=== WORK ITEM ===
Collect all lines from the records below that include the word "data".

(EXERCISE MATERIALS Opens)

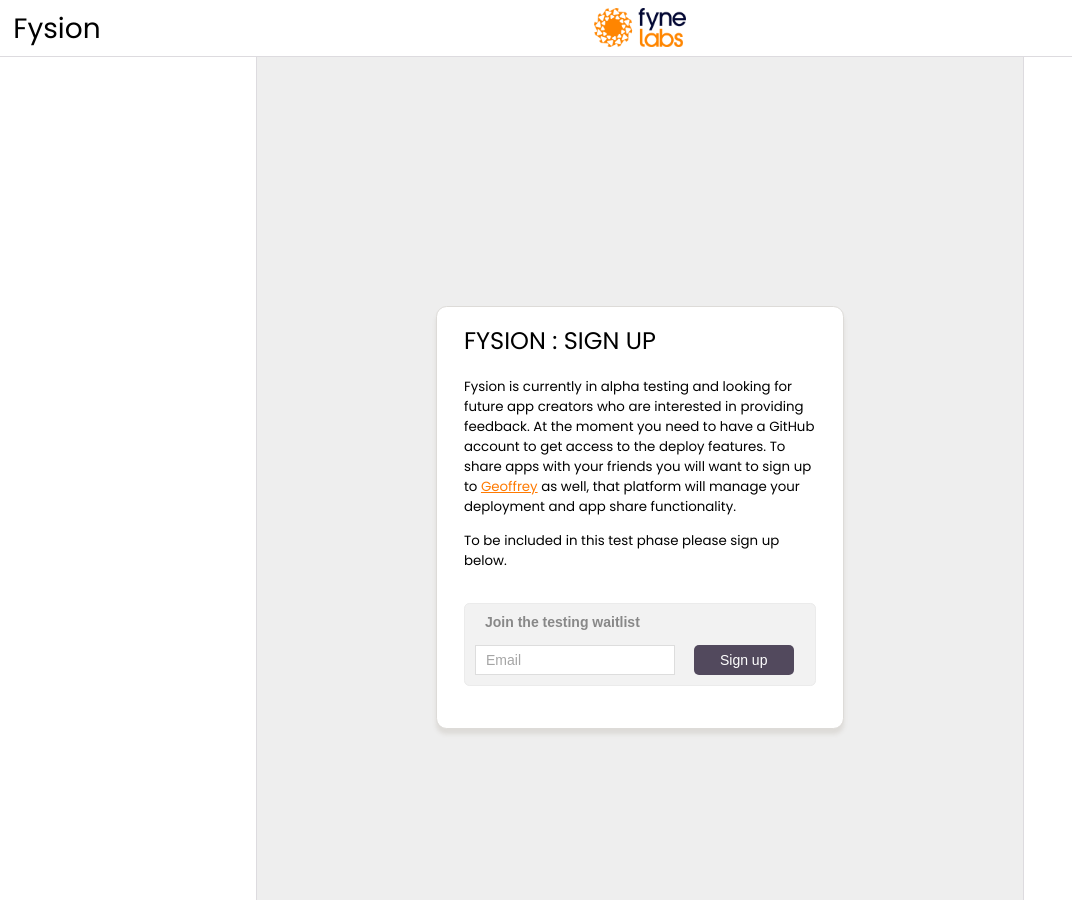
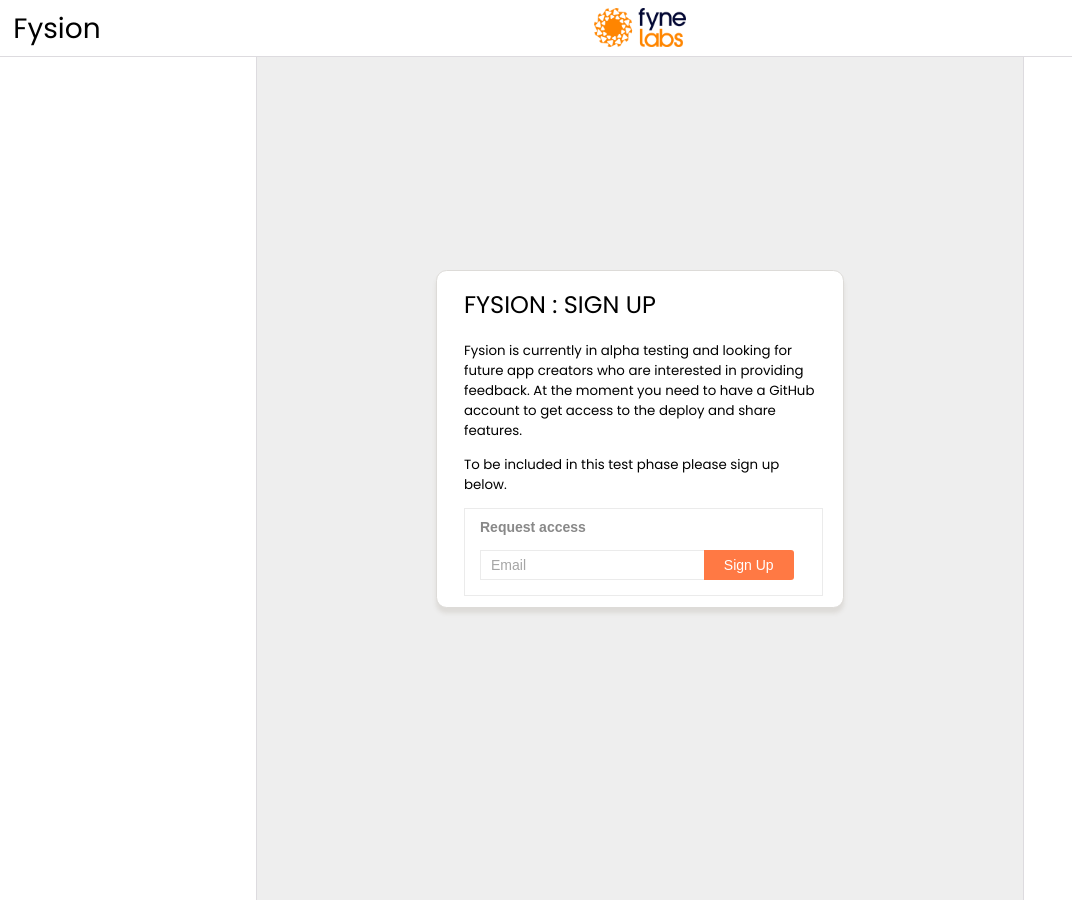
Before and after one commit to fynelabs/fysion.app, a Jekyll site: the page built from signup.html, in a window 1280 px wide. Shown: the whole page, without its empty margins (0-1072 px from the left). Built offline with Jekyll 4.4.1, drawn with Linux system fonts in a browser that asks for light colours; comment, search, counter and statistics services are not loaded.

Commit message:
Move form to getting access to a download and show video on home page

```diff
--- a/_layouts/default.html
+++ b/_layouts/default.html
@@ -38,7 +38,7 @@
 
     {% assign override = "" %}
     {% if page.developer %}
-      {% assign override = ' style="width: 460pt"' %}
+      {% assign override = ' style="width: 460pt; top: 18%"' %}
     {% endif %}
 
     <div class="soon"{{ override }}>
--- a/signup.html
+++ b/signup.html
@@ -5,41 +5,29 @@
 
       <p>Fysion is currently in alpha testing and looking for future app creators
         who are interested in providing feedback.
-        At the moment you need to have a GitHub account to get access to the deploy features.
-        To share apps with your friends you will want to sign up to <a href="https://fynelabs.com/geoffrey">Geoffrey</a> as well,
-        that platform will manage your deployment and app share functionality.
+        At the moment you need to have a GitHub account to get access to the deploy and share features.
       </p>
 
       <p>To be included in this test phase please sign up below.</p>
+
 <!--Zoho Campaigns Web-Optin Form's Header Code Starts Here-->
 
-<script type="text/javascript" src="https://fdtdb-zcmp.maillist-manage.eu/js/optin.min.js" onload="setupSF('sf3z0d13604fcd6878f69a51524104d3b6eaddf7c1d6ae1a4da08f64b3de7bfaa6bf','ZCFORMVIEW',false,'light',false,'0')"></script>
+<script type="text/javascript" src="https://fdtdb-zcmp.maillist-manage.eu/js/optin.min.js" onload="setupSF('sf3z88ebdb15e7ecd1a3e25f990db8021112960b02b32185e5b302114d6b9b547716','ZCFORMVIEW',false,'light',false,'0')"></script>
 <script type="text/javascript">
-	function runOnFormSubmit_sf3z0d13604fcd6878f69a51524104d3b6eaddf7c1d6ae1a4da08f64b3de7bfaa6bf(th){
+	function runOnFormSubmit_sf3z88ebdb15e7ecd1a3e25f990db8021112960b02b32185e5b302114d6b9b547716(th){
 		/*Before submit, if you want to trigger your event, "include your code here"*/
 	};
 </script>
 
-<style>
-.quick_form_8_css * {
-    -webkit-box-sizing: border-box !important;
-    -moz-box-sizing: border-box !important;
-    box-sizing: border-box !important;
-    overflow-wrap: break-word
-}
-input[type="text"]::placeholder {
-    color: rgb(165, 165, 165)
-}
-@media only screen and (max-width: 600px) {.quick_form_8_css[name="SIGNUP_BODY"] { width: 100% !important; min-width: 100% !important; margin: 0px auto !important; padding: 0px !important } .SIGNUP_FLD { width: 90% !important; margin: 10px 5% !important; padding: 0px !important } .SIGNUP_FLD input { margin: 0 !important; border-radius: 25px !important } }
-</style>
+<style>.quick_form_9_css * { -webkit-box-sizing: border-box !important; -moz-box-sizing: border-box !important; box-sizing: border-box !important; overflow-wrap: break-word }input[type="text"]::placeholder { color: rgb(165, 165, 165) }@media only screen and (max-width: 600px) {.quick_form_9_css[name="SIGNUP_BODY"] { width: 100% !important; min-width: 100% !important; margin: 0px auto !important; padding: 0px !important } .SIGNUP_FLD { width: 90% !important; margin: 10px 5% !important; padding: 0px !important } .SIGNUP_FLD input { margin: 0 !important; border-radius: 25px !important } }</style>
 
 <!--Zoho Campaigns Web-Optin Form's Header Code Ends Here--><!--Zoho Campaigns Web-Optin Form Starts Here-->
 
-<div id="sf3z0d13604fcd6878f69a51524104d3b6eaddf7c1d6ae1a4da08f64b3de7bfaa6bf" data-type="signupform" style="opacity: 1;">
+<div id="sf3z88ebdb15e7ecd1a3e25f990db8021112960b02b32185e5b302114d6b9b547716" data-type="signupform" style="opacity: 1;">
 	<div id="customForm">
-		<div class="quick_form_8_css" style="background-color: rgb(242, 242, 242); width: 350px; z-index: 2; font-family: Arial; border-width: 1px; border-style: solid; border-color: rgb(235, 235, 235); overflow: hidden; border-radius: 4pt; margin: 24pt 0;" name="SIGNUP_BODY">
+		<div class="quick_form_9_css" style="background-color: rgb(255, 255, 255); width: 357px; z-index: 2; font-family: Arial; border-width: 1px; border-style: solid; border-color: rgb(235, 235, 235); overflow: hidden" name="SIGNUP_BODY">
 			<div>
-				<div style="font-size: 14px; font-family: &quot;Arial&quot;; font-weight: bold; color: rgb(136, 136, 136); text-align: left; padding: 10px 20px 5px; width: 100%; display: block" id="SIGNUP_HEADING">Join the testing waitlist</div>
+				<div style="font-size: 14px; font-family: &quot;Arial&quot;; font-weight: bold; color: rgb(136, 136, 136); text-align: left; padding: 10px 15px 5px; width: 100%; display: block" id="SIGNUP_HEADING">Request access</div>
 				<div style="position:relative;">
 					<div id="Zc_SignupSuccess" style="display:none;position:absolute;margin-left:4%;width:90%;background-color: white; padding: 3px; border: 3px solid rgb(194, 225, 154);  margin-top: 10px;margin-bottom:10px;word-break:break-all">
 						<table width="100%" cellpadding="0" cellspacing="0" border="0">
@@ -56,13 +44,13 @@
 						</table>
 					</div>
 				</div>
-				<form method="POST" id="zcampaignOptinForm" style="margin: 0px; width: 100%" action="https://fdtdb-zcmp.maillist-manage.eu/weboptin.zc" target="_zcSignup">
+				<form method="POST" id="zcampaignOptinForm" style="margin: 0px; width: 100%; padding: 0px 15px" action="https://fdtdb-zcmp.maillist-manage.eu/weboptin.zc" target="_zcSignup">
 					<div style="background-color: rgb(255, 235, 232); padding: 10px; color: rgb(210, 0, 0); font-size: 11px; margin: 20px 10px 0px; border: 1px solid rgb(255, 217, 211); opacity: 1; display: none" id="errorMsgDiv">Please correct the marked field(s) below.</div>
-					<div style="position: relative; margin: 10px 10px 10px; width: 200px; height: 30px; display: inline-block" class="SIGNUP_FLD">
-						<input type="text" style="font-size: 14px; border: 1px solid rgb(221, 221, 221); border-radius: 0; width: 100%; height: 100%; z-index: 4; outline: none; padding: 5px 10px; color: rgb(136, 136, 136); text-align: left; font-family: &quot;Arial&quot;; background-color: rgb(255, 255, 255); box-sizing: border-box" placeholder="Email" changeitem="SIGNUP_FORM_FIELD" name="CONTACT_EMAIL" id="EMBED_FORM_EMAIL_LABEL">
+					<div style="position: relative; margin: 10px 0 15px; width: 225px; height: 30px; display: inline-block" class="SIGNUP_FLD">
+						<input type="text" style="font-size: 14px; border: 1px solid rgb(235, 235, 235); border-radius: 0; width: 100%; height: 100%; z-index: 4; outline: none; padding: 5px 10px; color: rgb(136, 136, 136); text-align: left; font-family: &quot;Arial&quot;; background-color: transparent; background-color: rgb(255, 255, 255); box-sizing: border-box" placeholder="Email" changeitem="SIGNUP_FORM_FIELD" name="CONTACT_EMAIL" id="EMBED_FORM_EMAIL_LABEL">
 					</div>
-					<div style="position: relative; margin: 10px; width: 100px; height: 30px; text-align: left; display: inline-block" class="SIGNUP_FLD">
-						<input type="button" style="text-align: center; border-radius: 5px; width: 100%; height: 100%; z-index: 5; border: 0; color: rgb(255, 255, 255); cursor: pointer; outline: none; font-size: 14px; background-color: #52495d; margin: 0; margin-left: -5px" name="SIGNUP_SUBMIT_BUTTON" id="zcWebOptin" value="Sign up">
+					<div style="position: relative; width: 90px; height: 30px; text-align: left; display: inline-block; margin: 0px 0px 10px" class="SIGNUP_FLD">
+						<input type="button" style="text-align: center; width: 100%; height: 100%; z-index: 5; border: 0; color: rgb(255, 255, 255); cursor: pointer; outline: none; font-size: 14px; background-color: rgb(255, 121, 68); margin: 0; margin-left: -5px; border-radius: 0 3px 3px 0" name="SIGNUP_SUBMIT_BUTTON" id="zcWebOptin" value="Sign Up">
 					</div>
 					<input type="hidden" id="fieldBorder" value="">
 					<input type="hidden" id="submitType" name="submitType" value="optinCustomView">
@@ -72,14 +60,14 @@
 					<input type="hidden" name="zcvers" value="2.0">
 					<input type="hidden" name="oldListIds" id="allCheckedListIds" value="">
 					<input type="hidden" id="mode" name="mode" value="OptinCreateView">
-					<input type="hidden" id="zcld" name="zcld" value="11da884c3e1cdd31">
+					<input type="hidden" id="zcld" name="zcld" value="11da884c3e2f8e67">
 					<input type="hidden" id="zctd" name="zctd" value="11da884c3e0b4939">
 					<input type="hidden" id="document_domain" value="">
 					<input type="hidden" id="zc_Url" value="fdtdb-zcmp.maillist-manage.eu">
-					<input type="hidden" id="new_optin_response_in" value="2">
-					<input type="hidden" id="duplicate_optin_response_in" value="2">
+					<input type="hidden" id="new_optin_response_in" value="0">
+					<input type="hidden" id="duplicate_optin_response_in" value="0">
 					<input type="hidden" name="zc_trackCode" id="zc_trackCode" value="ZCFORMVIEW">
-					<input type="hidden" id="zc_formIx" name="zc_formIx" value="3z61db33d84d9450aaf4cf7efaf74a472dd7641ace7b348cda8330329d4e5c393d">
+					<input type="hidden" id="zc_formIx" name="zc_formIx" value="3z88ebdb15e7ecd1a3e25f990db8021112960b02b32185e5b302114d6b9b547716">
 					<input type="hidden" id="viewFrom" value="URL_ACTION">
 					<span style="display: none" id="dt_CONTACT_EMAIL">1,true,6,Contact Email,2</span>
 				</form>
--- a/style.css
+++ b/style.css
@@ -75,7 +75,7 @@
     display: block;
 
     position: absolute;
-    top: 34%;
+    top: 30%;
     left: 0;
     right: 0;
     width: 264pt;
```
Also changed, not shown: index.html (+6 -6 lines).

(EXERCISE MATERIALS Closes)

=== EXERCISE RESPONSE ===
-<div id="sf3z0d13604fcd6878f69a51524104d3b6eaddf7c1d6ae1a4da08f64b3de7bfaa6bf" data-type="signupform" style="opacity: 1;">
+<div id="sf3z88ebdb15e7ecd1a3e25f990db8021112960b02b32185e5b302114d6b9b547716" data-type="signupform" style="opacity: 1;">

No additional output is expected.